▸ WHAT YOU ARE ASKED TO DO: Return the whole listing, line for line, without the pictures in it.

▸ DATA UNDER STUDY:
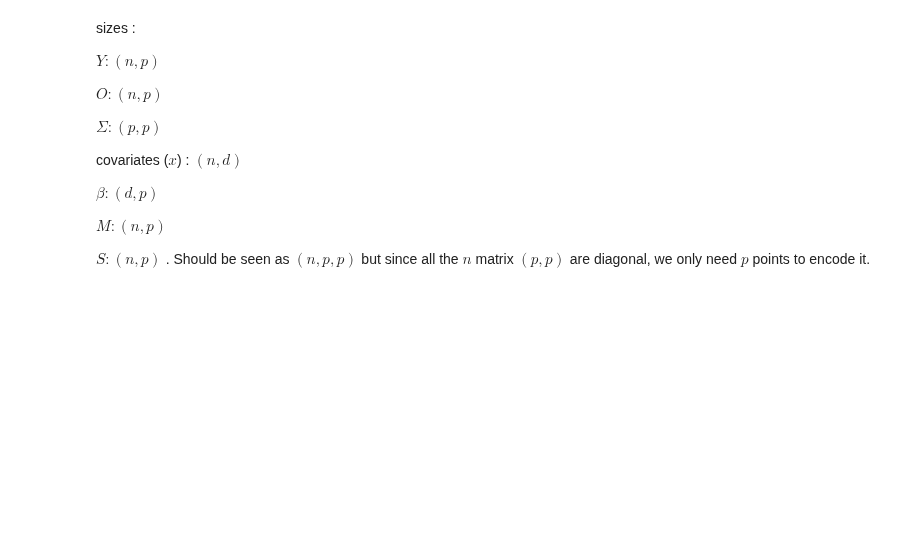
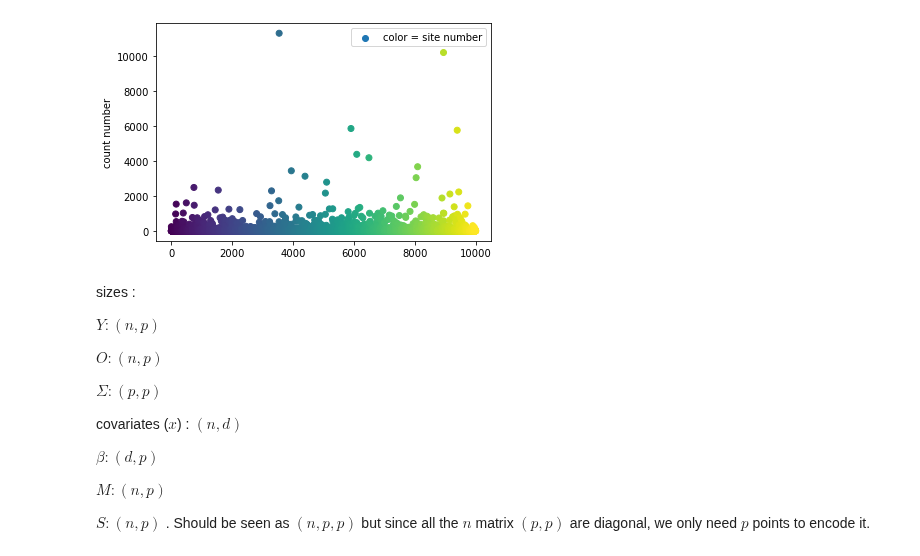
Before and after one commit to PLN-team/pyPLNmodels, a Jupyter notebook: PLN_test.ipynb, the cells around one changed output. Cells and saved outputs as stored; diff of their text form; code cells hidden in the pictures; blank space fills up the shorter version.

```diff
--- a/PLN_test.ipynb
+++ b/PLN_test.ipynb
@@ -6,6 +6,7 @@ import matplotlib.pyplot as plt
 from pandas import read_csv
 import math
 from timeit import default_timer as timer
+from tqdm import tqdm
 
 import numpy as np
 import torch
@@ -13,11 +14,3 @@ from torch import nn
 import scipy.linalg as SLA
 from scipy.linalg import toeplitz
 torch.set_default_dtype(torch.float64)
-
-Y = torch.from_numpy(read_csv('trichoptera.csv', sep=',').to_numpy())
-O = torch.outer(Y.sum(1), torch.ones(Y.shape[1]))/1000
-
-#data = utils.format_data(counts=Y, offsets=np.log(O))
-
-n,p = Y.shape
-d = 2 # nb of cavariates
@@ -23,0 +453,3 @@ d = 2 # nb of cavariates
+# %%
+d = 2 # nb of cavariates
+n = 200; p = 50
@@ -24,3 +479,20 @@ d = 2 # nb of cavariates
+# %%
+torch.manual_seed(0)
+
+
+true_Sigma = torch.from_numpy(toeplitz(0.5**np.arange(p)))
+true_beta = torch.randn(d, p)
+
+covariates = torch.ones((n,d))
+O = 1 + torch.zeros((n,p))
+
+sample_model = sample_PLN()
+Y_sampled = torch.from_numpy(sample_model.sample(true_Sigma,true_beta, O, covariates))
+sample_model.plot_Y()
+
+data = [Y_sampled, O, covariates]
+# %% [output]
+[figure, added]
 # %% [markdown]
 sizes :
 
```
Also changed, not shown: parts of 17 cells of this notebook.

▸ OUTPUT:
Before and after one commit to PLN-team/pyPLNmodels, a Jupyter notebook: PLN_test.ipynb, the cells around one changed output. Cells and saved outputs as stored; diff of their text form; code cells hidden in the pictures; blank space fills up the shorter version.

```diff
--- a/PLN_test.ipynb
+++ b/PLN_test.ipynb
@@ -6,6 +6,7 @@ import matplotlib.pyplot as plt
 from pandas import read_csv
 import math
 from timeit import default_timer as timer
+from tqdm import tqdm
 
 import numpy as np
 import torch
@@ -13,11 +14,3 @@ from torch import nn
 import scipy.linalg as SLA
 from scipy.linalg import toeplitz
 torch.set_default_dtype(torch.float64)
-
-Y = torch.from_numpy(read_csv('trichoptera.csv', sep=',').to_numpy())
-O = torch.outer(Y.sum(1), torch.ones(Y.shape[1]))/1000
-
-#data = utils.format_data(counts=Y, offsets=np.log(O))
-
-n,p = Y.shape
-d = 2 # nb of cavariates
@@ -23,0 +453,3 @@ d = 2 # nb of cavariates
+# %%
+d = 2 # nb of cavariates
+n = 200; p = 50
@@ -24,3 +479,20 @@ d = 2 # nb of cavariates
+# %%
+torch.manual_seed(0)
+
+
+true_Sigma = torch.from_numpy(toeplitz(0.5**np.arange(p)))
+true_beta = torch.randn(d, p)
+
+covariates = torch.ones((n,d))
+O = 1 + torch.zeros((n,p))
+
+sample_model = sample_PLN()
+Y_sampled = torch.from_numpy(sample_model.sample(true_Sigma,true_beta, O, covariates))
+sample_model.plot_Y()
+
+data = [Y_sampled, O, covariates]
+# %% [output]
+[figure, added]
 # %% [markdown]
 sizes :
 
```
Also changed, not shown: parts of 17 cells of this notebook.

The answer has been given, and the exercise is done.